Data items
=-=-=
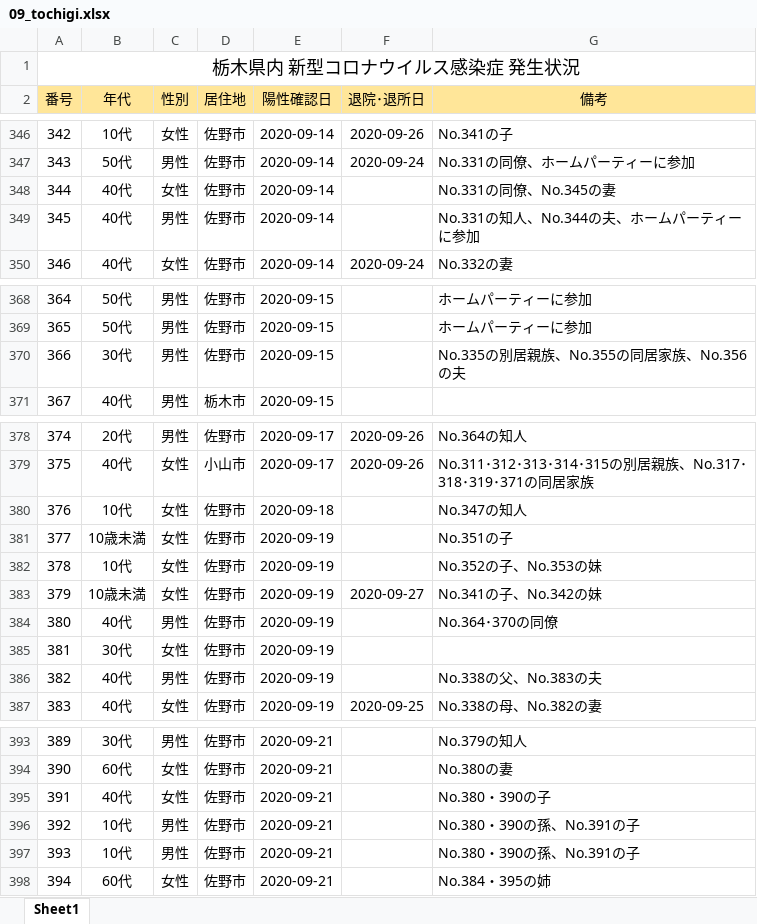
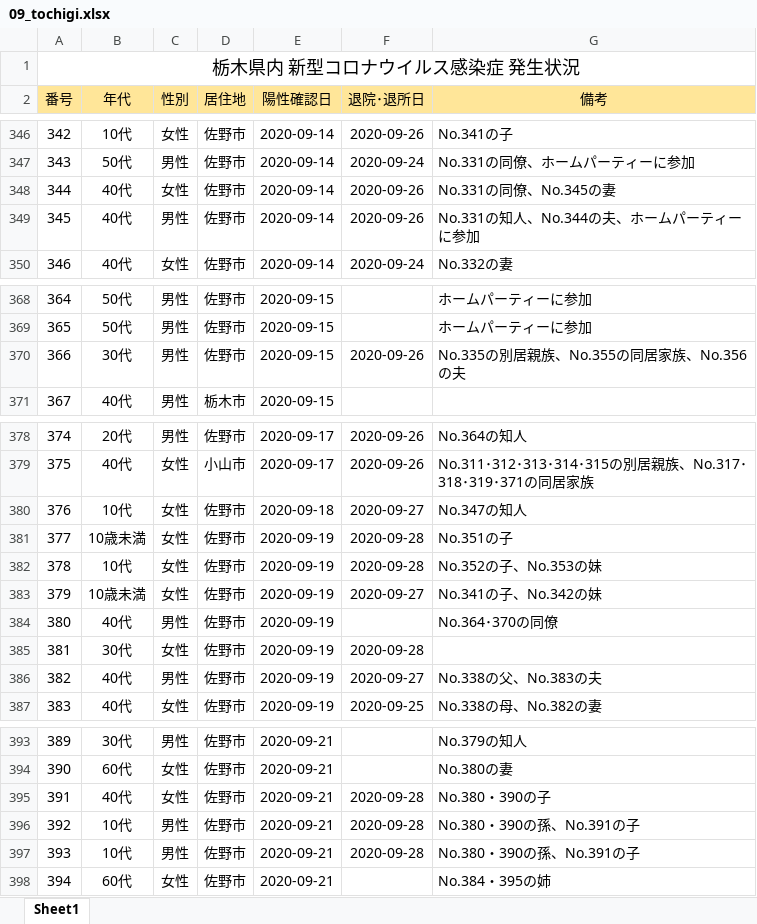
Before and after one commit to CalicoKater/covid-19, an Excel workbook: work/09_tochigi.xlsx, sheet Sheet1, drawn as a sheet; only a part is shown, gaps mark what is left out; values as stored, in another font and other column widths than the file's, no borders; charts and pictures not drawn; the diff names each change by its address in the sheet, - before the commit and + after, or states it on an @@ line.

```diff
--- a/work/09_tochigi.xlsx (sheet Sheet1)
+++ b/work/09_tochigi.xlsx (sheet Sheet1)
-F348:F349 (退院･退所日): (empty)
+F348:F349 (退院･退所日): 2020-09-26
-F370 (退院･退所日): (empty)
+F370 (退院･退所日): 2020-09-26
-F380 (退院･退所日): (empty)
+F380 (退院･退所日): 2020-09-27
-F381:F382 (退院･退所日): (empty)
+F381:F382 (退院･退所日): 2020-09-28
-F385 (退院･退所日): (empty)
+F385 (退院･退所日): 2020-09-28
-F386 (退院･退所日): (empty)
+F386 (退院･退所日): 2020-09-27
-F395:F397 (退院･退所日): (empty)
+F395:F397 (退院･退所日): 2020-09-28
```
Also changed, not shown: 14 other files.
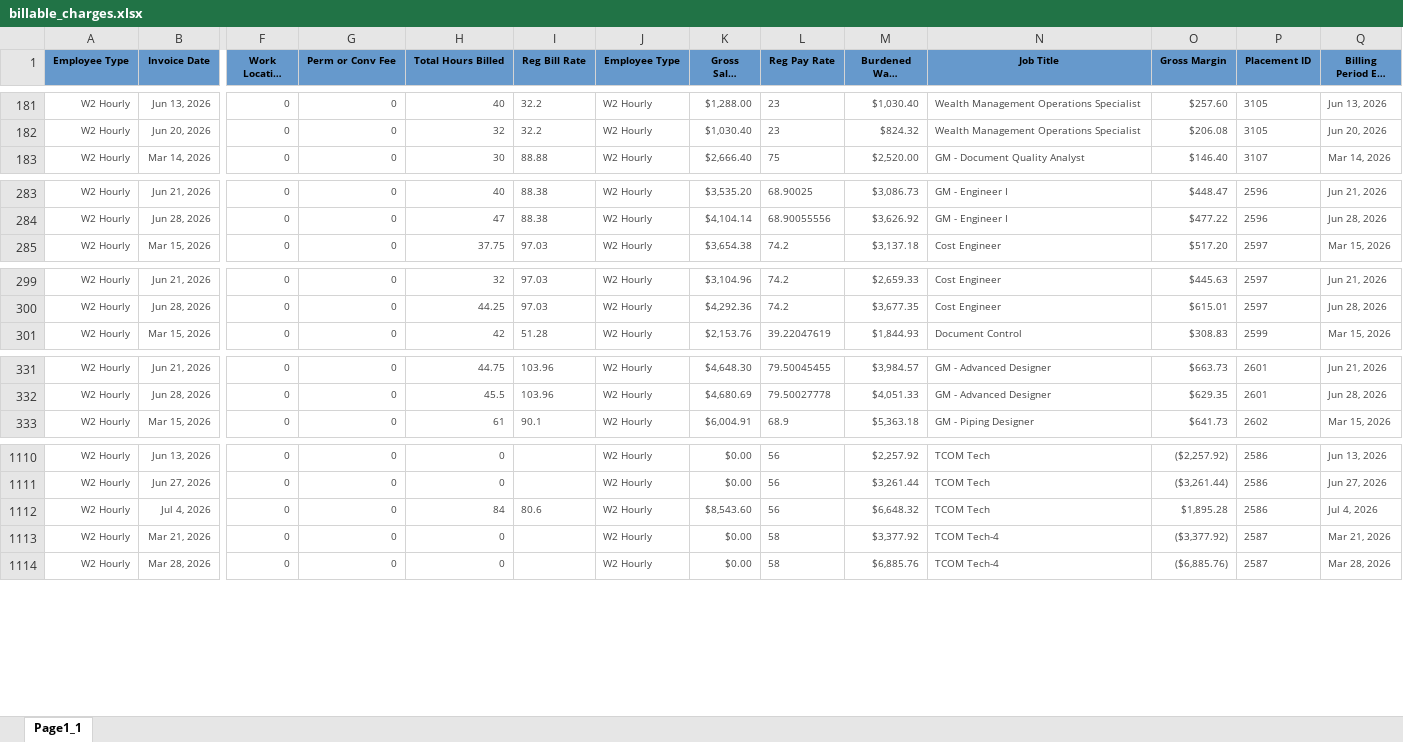
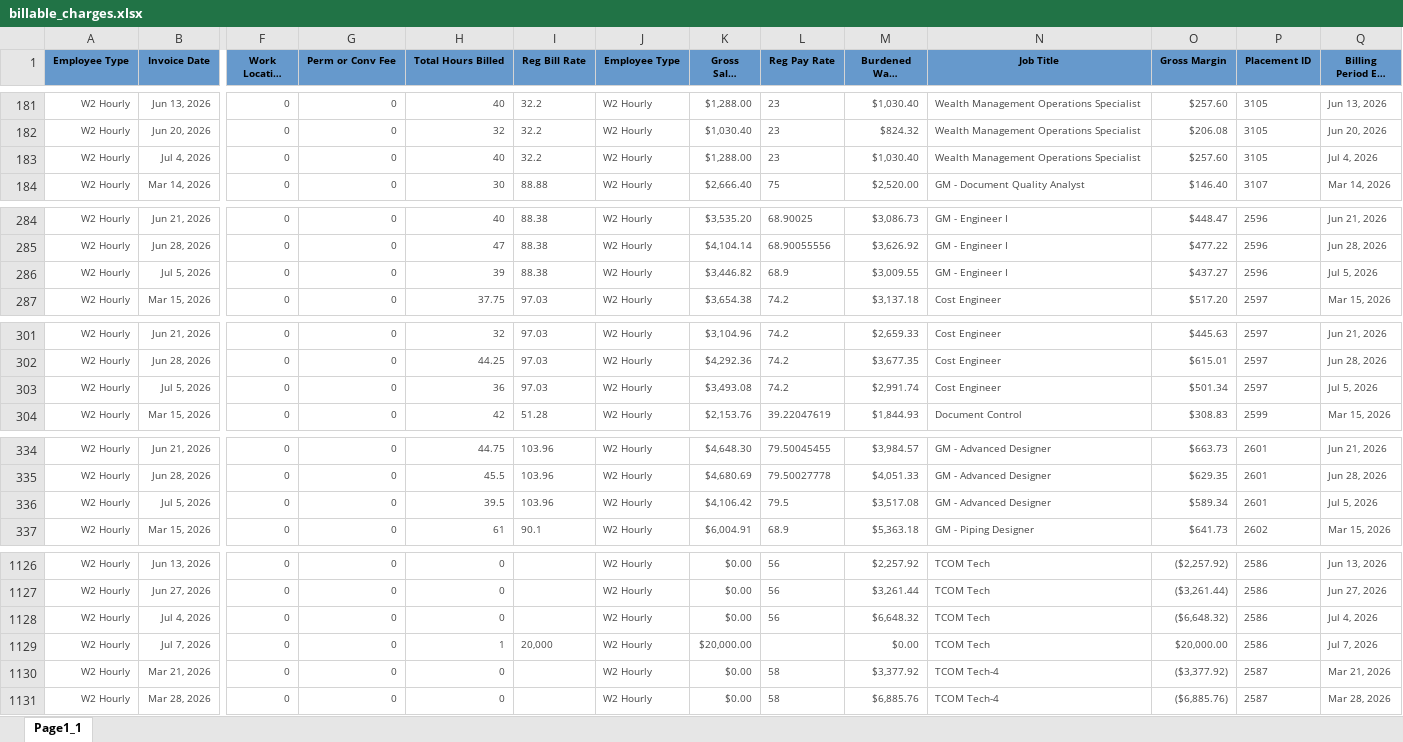
Before and after one commit to Pwilson37OTS/oaktree-invoice-reconciler, an Excel workbook: data/billable_charges.xlsx, sheet Page1_1, drawn as a sheet; only a part is shown, gaps mark what is left out; long unchanged cells end in …; values as stored, in another font and other column widths than the file's, no borders; addresses are those after the commit; rows hold the shown columns only; the diff covers the shown part only; the diff names each change by its address in the sheet, - before the commit and + after, or states it on an @@ line.

```diff
--- a/data/billable_charges.xlsx (sheet Page1_1)
+++ b/data/billable_charges.xlsx (sheet Page1_1)
+row 183: W2 Hourly | Jul 4, 2026 | 0 | 0 | 40 | 32.2 | W2 Hourly | $1,288.00 | 23 | $1,030.40 | Wealth Management Operations Specialist | $257.60 | 3105 | Jul 4, 2026
+row 286: W2 Hourly | Jul 5, 2026 | 0 | 0 | 39 | 88.38 | W2 Hourly | $3,446.82 | 68.9 | $3,009.55 | GM - Engineer I | $437.27 | 2596 | Jul 5, 2026
+row 303: W2 Hourly | Jul 5, 2026 | 0 | 0 | 36 | 97.03 | W2 Hourly | $3,493.08 | 74.2 | $2,991.74 | Cost Engineer | $501.34 | 2597 | Jul 5, 2026
+row 336: W2 Hourly | Jul 5, 2026 | 0 | 0 | 39.5 | 103.96 | W2 Hourly | $4,106.42 | 79.5 | $3,517.08 | GM - Advanced Designer | $589.34 | 2601 | Jul 5, 2026
-H1128 (Total Hours Billed): 84
+H1128 (Total Hours Billed): 0
-I1128 (Reg Bill Rate): 80.6
+I1128 (Reg Bill Rate): (empty)
-K1128 (Gross Sales Amount): $8,543.60
+K1128 (Gross Sales Amount): $0.00
-O1128 (Gross Margin): $1,895.28
+O1128 (Gross Margin): ($6,648.32)
+row 1129: W2 Hourly | Jul 7, 2026 | 0 | 0 | 1 | 20,000 | W2 Hourly | $20,000.00 |  | $0.00 | TCOM Tech | $20,000.00 | 2586 | Jul 7, 2026
```
Also changed, not shown: 26 added rows and 6 edited cells elsewhere in this sheet, data/audit_rev_ots.xlsx, data/billable_charges_CTS.xlsx.
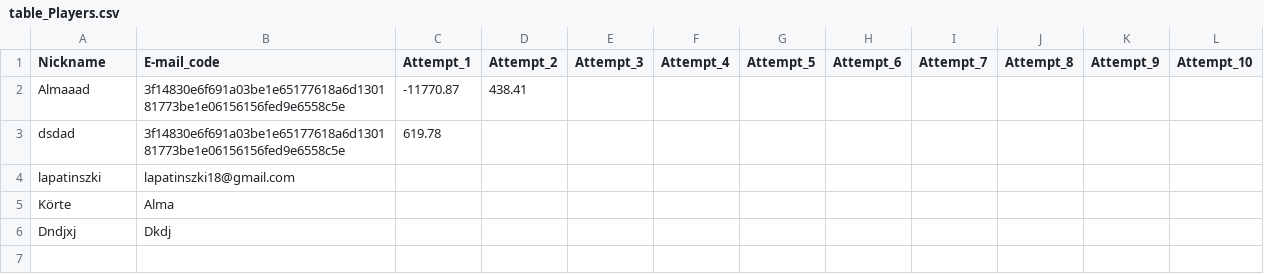
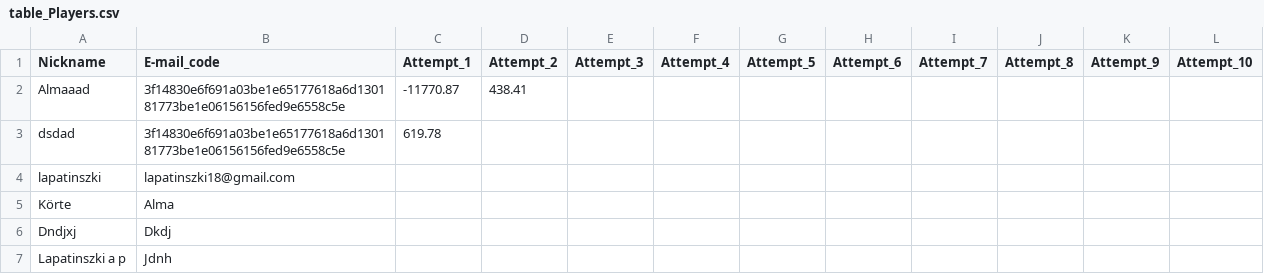
Before and after one commit to lapatinszki/simulator-app, a CSV file: table_Players.csv, drawn as a sheet; the diff names each change by its address in the sheet, - before the commit and + after, or states it on an @@ line.

Commit message:
Add player Lapatinszki a p

```diff
--- a/table_Players.csv
+++ b/table_Players.csv
+row 7: Lapatinszki a p | Jdnh
```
=-=-=
## Assignment
Images do not belong in the copy; reproduce all other parts of the records above verbatim.

## Your response
Before and after one commit to CalicoKater/covid-19, an Excel workbook: work/09_tochigi.xlsx, sheet Sheet1, drawn as a sheet; only a part is shown, gaps mark what is left out; values as stored, in another font and other column widths than the file's, no borders; charts and pictures not drawn; the diff names each change by its address in the sheet, - before the commit and + after, or states it on an @@ line.

```diff
--- a/work/09_tochigi.xlsx (sheet Sheet1)
+++ b/work/09_tochigi.xlsx (sheet Sheet1)
-F348:F349 (退院･退所日): (empty)
+F348:F349 (退院･退所日): 2020-09-26
-F370 (退院･退所日): (empty)
+F370 (退院･退所日): 2020-09-26
-F380 (退院･退所日): (empty)
+F380 (退院･退所日): 2020-09-27
-F381:F382 (退院･退所日): (empty)
+F381:F382 (退院･退所日): 2020-09-28
-F385 (退院･退所日): (empty)
+F385 (退院･退所日): 2020-09-28
-F386 (退院･退所日): (empty)
+F386 (退院･退所日): 2020-09-27
-F395:F397 (退院･退所日): (empty)
+F395:F397 (退院･退所日): 2020-09-28
```
Also changed, not shown: 14 other files.
Before and after one commit to Pwilson37OTS/oaktree-invoice-reconciler, an Excel workbook: data/billable_charges.xlsx, sheet Page1_1, drawn as a sheet; only a part is shown, gaps mark what is left out; long unchanged cells end in …; values as stored, in another font and other column widths than the file's, no borders; addresses are those after the commit; rows hold the shown columns only; the diff covers the shown part only; the diff names each change by its address in the sheet, - before the commit and + after, or states it on an @@ line.

```diff
--- a/data/billable_charges.xlsx (sheet Page1_1)
+++ b/data/billable_charges.xlsx (sheet Page1_1)
+row 183: W2 Hourly | Jul 4, 2026 | 0 | 0 | 40 | 32.2 | W2 Hourly | $1,288.00 | 23 | $1,030.40 | Wealth Management Operations Specialist | $257.60 | 3105 | Jul 4, 2026
+row 286: W2 Hourly | Jul 5, 2026 | 0 | 0 | 39 | 88.38 | W2 Hourly | $3,446.82 | 68.9 | $3,009.55 | GM - Engineer I | $437.27 | 2596 | Jul 5, 2026
+row 303: W2 Hourly | Jul 5, 2026 | 0 | 0 | 36 | 97.03 | W2 Hourly | $3,493.08 | 74.2 | $2,991.74 | Cost Engineer | $501.34 | 2597 | Jul 5, 2026
+row 336: W2 Hourly | Jul 5, 2026 | 0 | 0 | 39.5 | 103.96 | W2 Hourly | $4,106.42 | 79.5 | $3,517.08 | GM - Advanced Designer | $589.34 | 2601 | Jul 5, 2026
-H1128 (Total Hours Billed): 84
+H1128 (Total Hours Billed): 0
-I1128 (Reg Bill Rate): 80.6
+I1128 (Reg Bill Rate): (empty)
-K1128 (Gross Sales Amount): $8,543.60
+K1128 (Gross Sales Amount): $0.00
-O1128 (Gross Margin): $1,895.28
+O1128 (Gross Margin): ($6,648.32)
+row 1129: W2 Hourly | Jul 7, 2026 | 0 | 0 | 1 | 20,000 | W2 Hourly | $20,000.00 |  | $0.00 | TCOM Tech | $20,000.00 | 2586 | Jul 7, 2026
```
Also changed, not shown: 26 added rows and 6 edited cells elsewhere in this sheet, data/audit_rev_ots.xlsx, data/billable_charges_CTS.xlsx.
Before and after one commit to lapatinszki/simulator-app, a CSV file: table_Players.csv, drawn as a sheet; the diff names each change by its address in the sheet, - before the commit and + after, or states it on an @@ line.

Commit message:
Add player Lapatinszki a p

```diff
--- a/table_Players.csv
+++ b/table_Players.csv
+row 7: Lapatinszki a p | Jdnh
```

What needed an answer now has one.